# WORK REQUEST
If a record holds a picture, omit the picture, but copy everything else below exactly.

◆ ◆ ◆ ◆

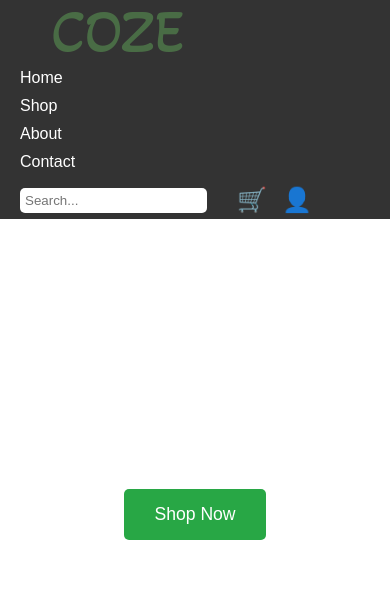
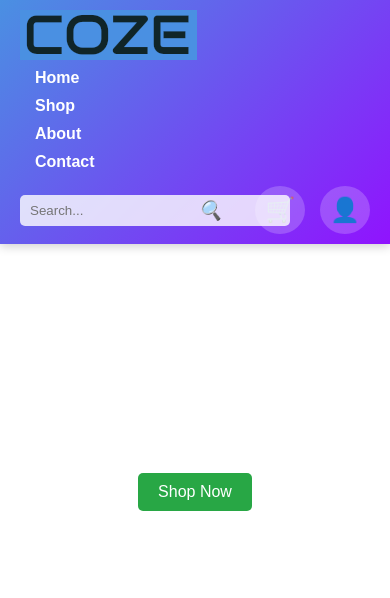
Before and after one commit to rafikul05/COZE, a plain HTML site: page index.html in a window 390 px wide. Shown: the top 598 px of the page. Drawn offline with Linux system fonts and the light colour scheme.

Commit message:
improve header and add some hover effect

```diff
--- a/index.html
+++ b/index.html
@@ -9,8 +9,7 @@
 <body>
     <header>
         <div class="logo">
-            <img src="Screenshot from 2024-12-15 07-31-52.png" alt="">
-
+            <img src="Screenshot from 2024-12-16 12-06-13.png" alt="Online Clothing Store Logo">
         </div>
         <nav>
             <ul>
@@ -27,9 +26,12 @@
             </ul>
         </nav>
         <div class="header-right">
-            <input type="text" placeholder="Search..." class="search-bar">
-            <a href="#cart" class="cart-icon">🛒</a>
-            <a href="#login" class="user-icon">👤</a>
+            <div style="position: relative;">
+                <input type="text" placeholder="Search..." class="search-bar" aria-label="Search">
+                <i class="search-icon">🔍</i> <!-- You can replace this with an actual icon from a library -->
+            </div>
+            <a href="#cart" class="cart-icon" aria-label="Shopping Cart">🛒</a>
+            <a href="#login" class="user-icon" aria-label="User  Account">👤</a>
         </div>
     </header>
 
--- a/styles.css
+++ b/styles.css
@@ -4,20 +4,36 @@ body {
     padding: 0;
 }
 
+/* Sticky Header */
 header {
+    position: sticky;
+    top: 0;
     display: flex;
     justify-content: space-between;
     align-items: center;
-    background-color: #333;
+    background: linear-gradient(135deg, #4a90e2, #9013fe);
     color: white;
-    padding: 5px 20px;
+    padding: 10px 20px;
+    box-shadow: 0 2px 10px rgba(0, 0, 0, 0.2);
+    z-index: 1000; /* Ensure header is above other content */
+    transition: background-color 0.3s; /* Smooth transition for background */
 }
 
-.logo h1 {
-    margin: 0;
-    font-size: 1em;
+header.scrolled {
+    background-color: rgba(74, 144, 226, 0.9); /* Change background on scroll */
 }
 
+/* Logo */
+.logo img {
+    max-height: 60px;
+    transition: transform 0.3s;
+}
+
+.logo img:hover {
+    transform: scale(1.1);
+}
+
+/* Navigation */
 nav ul {
     list-style-type: none;
     padding: 0;
@@ -26,25 +42,39 @@ nav ul {
 
 nav ul li {
     display: inline-block;
-    margin: 0 15px;
+    margin: 0 20px;
     position: relative;
 }
 
 nav ul li a {
     color: white;
     text-decoration: none;
+    padding: 10px 15px;
+    border-radius: 5px;
+    transition: background-color 0.3s, color 0.3s;
+    font-weight: bold; /* Make text bold */
 }
 
+nav ul li a:hover {
+    background-color: rgba(255, 255, 255, 0.3); /* Lighter background on hover */
+    color: #fff;
+}
+
+/* Dropdown Menu */
 nav ul .dropdown {
     display: none;
     position: absolute;
     background-color: #444;
     padding: 10px;
     border-radius: 5px;
+    z-index: 1000;
+    opacity: 0; /* Start hidden */
+    transition: opacity 0.3s; /* Fade in effect */
 }
 
 nav ul li:hover .dropdown {
     display: block;
+    opacity: 1; /* Fade in */
 }
 
 nav ul .dropdown li {
@@ -52,28 +82,97 @@ nav ul .dropdown li {
     margin: 5px 0;
 }
 
+nav ul .dropdown li a {
+    padding: 8px 12px; /* Padding for dropdown items */
+}
+
+nav ul .dropdown li a:hover {
+    background-color: rgba(255, 255, 255, 0.2); /* Hover effect for dropdown */
+}
+
+/* Header Right Section */
+/* Search Bar Container */
 .header-right {
     display: flex;
     align-items: center;
 }
 
+/* Search Bar */
 .search-bar {
-    padding: 5px;
+    padding: 8px 40px 8px 10px; /* Added padding for the icon */
     border: none;
     border-radius: 5px;
     margin-right: 15px;
+    transition: box-shadow 0.3s;
+    background: rgba(255, 255, 255, 0.8); /* Light background for search bar */
+    width: 200px; /* Set a width for the search bar */
 }
 
+/* Search Icon */
+.search-icon {
+    position: absolute;
+    right:18px; /* Position the icon inside the search bar */
+    top: 50%;
+    transform: translateY(-50%); /* Center the icon vertically */
+    color: #333; /* Dark color for contrast */
+    cursor: pointer; /* Change cursor to pointer */
+    font-size: 1.2em; /* Adjust size of the icon */
+    transition: color 0.3s; /* Smooth transition for hover effect */
+}
+
+.search-icon:hover {
+    color: #28a745; /* Change color on hover */
+}
+
+/* Other existing styles remain unchanged */
+
+/* Cart and User Icons */
 .cart-icon, .user-icon {
     color: white;
     text-decoration: none;
     font-size: 1.5em;
     margin-left: 15px;
+    padding: 10px; /* Added padding for clickable area */
+    border-radius: 50%; /* Circular background */
+    background: rgba(255, 255, 255, 0.2); /* Light background */
+    transition: transform 0.3s, background 0.3s; /* Animation for hover */
 }
 
 .cart-icon:hover, .user-icon:hover {
-    color: #28a745; /* Change color on hover */
+    transform: scale(1.2);
+    background: rgba(255, 255, 255, 0.4); /* Change background on hover */
 }
+
+/* Responsive Adjustments */
+@media (max-width: 768px) {
+    header {
+        flex-direction: column; /* Stack elements vertically on smaller screens */
+        align-items: flex-start;
+    }
+
+    nav ul {
+        display: flex;
+        flex-direction: column; /* Stack navigation items */
+        width: 100%;
+    }
+
+    nav ul li {
+        margin: 5px 0; /* Adjust margin for stacked items */
+    }
+
+    .header-right {
+        margin-top: 10px; /* Space between nav and header-right */
+    }
+
+    .search-bar {
+        width: 100%; /* Full width on smaller screens */
+        margin-right: 0; /* Remove right margin */
+    }
+}
+
+
+
+
 @media (max-width: 768px) {
     header {
         flex-direction: column;
@@ -94,6 +193,7 @@ nav ul .dropdown li {
         margin-top: 10px;
     }
 }
+
 .hero {
     background-image: url('hero-image.jpg'); /* Replace with your hero image */
     background-size: cover;
@@ -135,7 +235,7 @@ main {
 
 .product-grid {
     display: grid;
-    grid-template-columns: repeat(auto-fill, minmax(200px, 1fr));
+    grid-template-columns: repeat(auto-fill, minmax(250px, 1fr)); /* Adjusted min width for better responsiveness */
     gap: 20px;
     margin-top: 20px;
 }
@@ -145,11 +245,12 @@ main {
     border-radius: 5px;
     padding: 10px;
     text-align: center;
-    transition: transform 0.3s;
+    transition: transform 0.3s, box-shadow 0.3s; /* Added box-shadow transition */
 }
 
 .product:hover {
     transform: scale(1.05);
+    box-shadow: 0 4px 15px rgba(0, 0, 0, 0.2); /* Added shadow on hover */
 }
 
 .product img {
@@ -217,3 +318,32 @@ footer {
 .footer-links ul li a:hover {
     text-decoration: underline;
 }
+
+.footer-links ul li a:focus {
+    outline: 2px solid #28a745; /* Focus outline for accessibility */
+}
+
+/* Additional styles for better user experience */
+button:focus {
+    outline: 2px solid #28a745; /* Focus outline for buttons */
+}
+
+/* Responsive adjustments for product grid */
+@media (max-width: 480px) {
+    .hero h2 {
+        font-size: 2em; /* Smaller font size for smaller screens */
+    }
+
+    .hero p {
+        font-size: 1em; /* Smaller font size for smaller screens */
+    }
+
+    .shop-now {
+        padding: 10px 20px; /* Adjust button size for smaller screens */
+        font-size: 1em; /* Adjust font size for smaller screens */
+    }
+
+    .product-grid {
+        grid-template-columns: repeat(auto-fill, minmax(150px, 1fr)); /* Adjust for very small screens */
+    }
+}
```
Also changed, not shown: Screenshot from 2024-12-16 12-06-13.png (added).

◆ ◆ ◆ ◆

# ANSWER TO THIS EXERCISE
Before and after one commit to rafikul05/COZE, a plain HTML site: page index.html in a window 390 px wide. Shown: the top 598 px of the page. Drawn offline with Linux system fonts and the light colour scheme.

Commit message:
improve header and add some hover effect

```diff
--- a/index.html
+++ b/index.html
@@ -9,8 +9,7 @@
 <body>
     <header>
         <div class="logo">
-            <img src="Screenshot from 2024-12-15 07-31-52.png" alt="">
-
+            <img src="Screenshot from 2024-12-16 12-06-13.png" alt="Online Clothing Store Logo">
         </div>
         <nav>
             <ul>
@@ -27,9 +26,12 @@
             </ul>
         </nav>
         <div class="header-right">
-            <input type="text" placeholder="Search..." class="search-bar">
-            <a href="#cart" class="cart-icon">🛒</a>
-            <a href="#login" class="user-icon">👤</a>
+            <div style="position: relative;">
+                <input type="text" placeholder="Search..." class="search-bar" aria-label="Search">
+                <i class="search-icon">🔍</i> <!-- You can replace this with an actual icon from a library -->
+            </div>
+            <a href="#cart" class="cart-icon" aria-label="Shopping Cart">🛒</a>
+            <a href="#login" class="user-icon" aria-label="User  Account">👤</a>
         </div>
     </header>
 
--- a/styles.css
+++ b/styles.css
@@ -4,20 +4,36 @@ body {
     padding: 0;
 }
 
+/* Sticky Header */
 header {
+    position: sticky;
+    top: 0;
     display: flex;
     justify-content: space-between;
     align-items: center;
-    background-color: #333;
+    background: linear-gradient(135deg, #4a90e2, #9013fe);
     color: white;
-    padding: 5px 20px;
+    padding: 10px 20px;
+    box-shadow: 0 2px 10px rgba(0, 0, 0, 0.2);
+    z-index: 1000; /* Ensure header is above other content */
+    transition: background-color 0.3s; /* Smooth transition for background */
 }
 
-.logo h1 {
-    margin: 0;
-    font-size: 1em;
+header.scrolled {
+    background-color: rgba(74, 144, 226, 0.9); /* Change background on scroll */
 }
 
+/* Logo */
+.logo img {
+    max-height: 60px;
+    transition: transform 0.3s;
+}
+
+.logo img:hover {
+    transform: scale(1.1);
+}
+
+/* Navigation */
 nav ul {
     list-style-type: none;
     padding: 0;
@@ -26,25 +42,39 @@ nav ul {
 
 nav ul li {
     display: inline-block;
-    margin: 0 15px;
+    margin: 0 20px;
     position: relative;
 }
 
 nav ul li a {
     color: white;
     text-decoration: none;
+    padding: 10px 15px;
+    border-radius: 5px;
+    transition: background-color 0.3s, color 0.3s;
+    font-weight: bold; /* Make text bold */
 }
 
+nav ul li a:hover {
+    background-color: rgba(255, 255, 255, 0.3); /* Lighter background on hover */
+    color: #fff;
+}
+
+/* Dropdown Menu */
 nav ul .dropdown {
     display: none;
     position: absolute;
     background-color: #444;
     padding: 10px;
     border-radius: 5px;
+    z-index: 1000;
+    opacity: 0; /* Start hidden */
+    transition: opacity 0.3s; /* Fade in effect */
 }
 
 nav ul li:hover .dropdown {
     display: block;
+    opacity: 1; /* Fade in */
 }
 
 nav ul .dropdown li {
@@ -52,28 +82,97 @@ nav ul .dropdown li {
     margin: 5px 0;
 }
 
+nav ul .dropdown li a {
+    padding: 8px 12px; /* Padding for dropdown items */
+}
+
+nav ul .dropdown li a:hover {
+    background-color: rgba(255, 255, 255, 0.2); /* Hover effect for dropdown */
+}
+
+/* Header Right Section */
+/* Search Bar Container */
 .header-right {
     display: flex;
     align-items: center;
 }
 
+/* Search Bar */
 .search-bar {
-    padding: 5px;
+    padding: 8px 40px 8px 10px; /* Added padding for the icon */
     border: none;
     border-radius: 5px;
     margin-right: 15px;
+    transition: box-shadow 0.3s;
+    background: rgba(255, 255, 255, 0.8); /* Light background for search bar */
+    width: 200px; /* Set a width for the search bar */
 }
 
+/* Search Icon */
+.search-icon {
+    position: absolute;
+    right:18px; /* Position the icon inside the search bar */
+    top: 50%;
+    transform: translateY(-50%); /* Center the icon vertically */
+    color: #333; /* Dark color for contrast */
+    cursor: pointer; /* Change cursor to pointer */
+    font-size: 1.2em; /* Adjust size of the icon */
+    transition: color 0.3s; /* Smooth transition for hover effect */
+}
+
+.search-icon:hover {
+    color: #28a745; /* Change color on hover */
+}
+
+/* Other existing styles remain unchanged */
+
+/* Cart and User Icons */
 .cart-icon, .user-icon {
     color: white;
     text-decoration: none;
     font-size: 1.5em;
     margin-left: 15px;
+    padding: 10px; /* Added padding for clickable area */
+    border-radius: 50%; /* Circular background */
+    background: rgba(255, 255, 255, 0.2); /* Light background */
+    transition: transform 0.3s, background 0.3s; /* Animation for hover */
 }
 
 .cart-icon:hover, .user-icon:hover {
-    color: #28a745; /* Change color on hover */
+    transform: scale(1.2);
+    background: rgba(255, 255, 255, 0.4); /* Change background on hover */
 }
+
+/* Responsive Adjustments */
+@media (max-width: 768px) {
+    header {
+        flex-direction: column; /* Stack elements vertically on smaller screens */
+        align-items: flex-start;
+    }
+
+    nav ul {
+        display: flex;
+        flex-direction: column; /* Stack navigation items */
+        width: 100%;
+    }
+
+    nav ul li {
+        margin: 5px 0; /* Adjust margin for stacked items */
+    }
+
+    .header-right {
+        margin-top: 10px; /* Space between nav and header-right */
+    }
+
+    .search-bar {
+        width: 100%; /* Full width on smaller screens */
+        margin-right: 0; /* Remove right margin */
+    }
+}
+
+
+
+
 @media (max-width: 768px) {
     header {
         flex-direction: column;
@@ -94,6 +193,7 @@ nav ul .dropdown li {
         margin-top: 10px;
     }
 }
+
 .hero {
     background-image: url('hero-image.jpg'); /* Replace with your hero image */
     background-size: cover;
@@ -135,7 +235,7 @@ main {
 
 .product-grid {
     display: grid;
-    grid-template-columns: repeat(auto-fill, minmax(200px, 1fr));
+    grid-template-columns: repeat(auto-fill, minmax(250px, 1fr)); /* Adjusted min width for better responsiveness */
     gap: 20px;
     margin-top: 20px;
 }
@@ -145,11 +245,12 @@ main {
     border-radius: 5px;
     padding: 10px;
     text-align: center;
-    transition: transform 0.3s;
+    transition: transform 0.3s, box-shadow 0.3s; /* Added box-shadow transition */
 }
 
 .product:hover {
     transform: scale(1.05);
+    box-shadow: 0 4px 15px rgba(0, 0, 0, 0.2); /* Added shadow on hover */
 }
 
 .product img {
@@ -217,3 +318,32 @@ footer {
 .footer-links ul li a:hover {
     text-decoration: underline;
 }
+
+.footer-links ul li a:focus {
+    outline: 2px solid #28a745; /* Focus outline for accessibility */
+}
+
+/* Additional styles for better user experience */
+button:focus {
+    outline: 2px solid #28a745; /* Focus outline for buttons */
+}
+
+/* Responsive adjustments for product grid */
+@media (max-width: 480px) {
+    .hero h2 {
+        font-size: 2em; /* Smaller font size for smaller screens */
+    }
+
+    .hero p {
+        font-size: 1em; /* Smaller font size for smaller screens */
+    }
+
+    .shop-now {
+        padding: 10px 20px; /* Adjust button size for smaller screens */
+        font-size: 1em; /* Adjust font size for smaller screens */
+    }
+
+    .product-grid {
+        grid-template-columns: repeat(auto-fill, minmax(150px, 1fr)); /* Adjust for very small screens */
+    }
+}
```
Also changed, not shown: Screenshot from 2024-12-16 12-06-13.png (added).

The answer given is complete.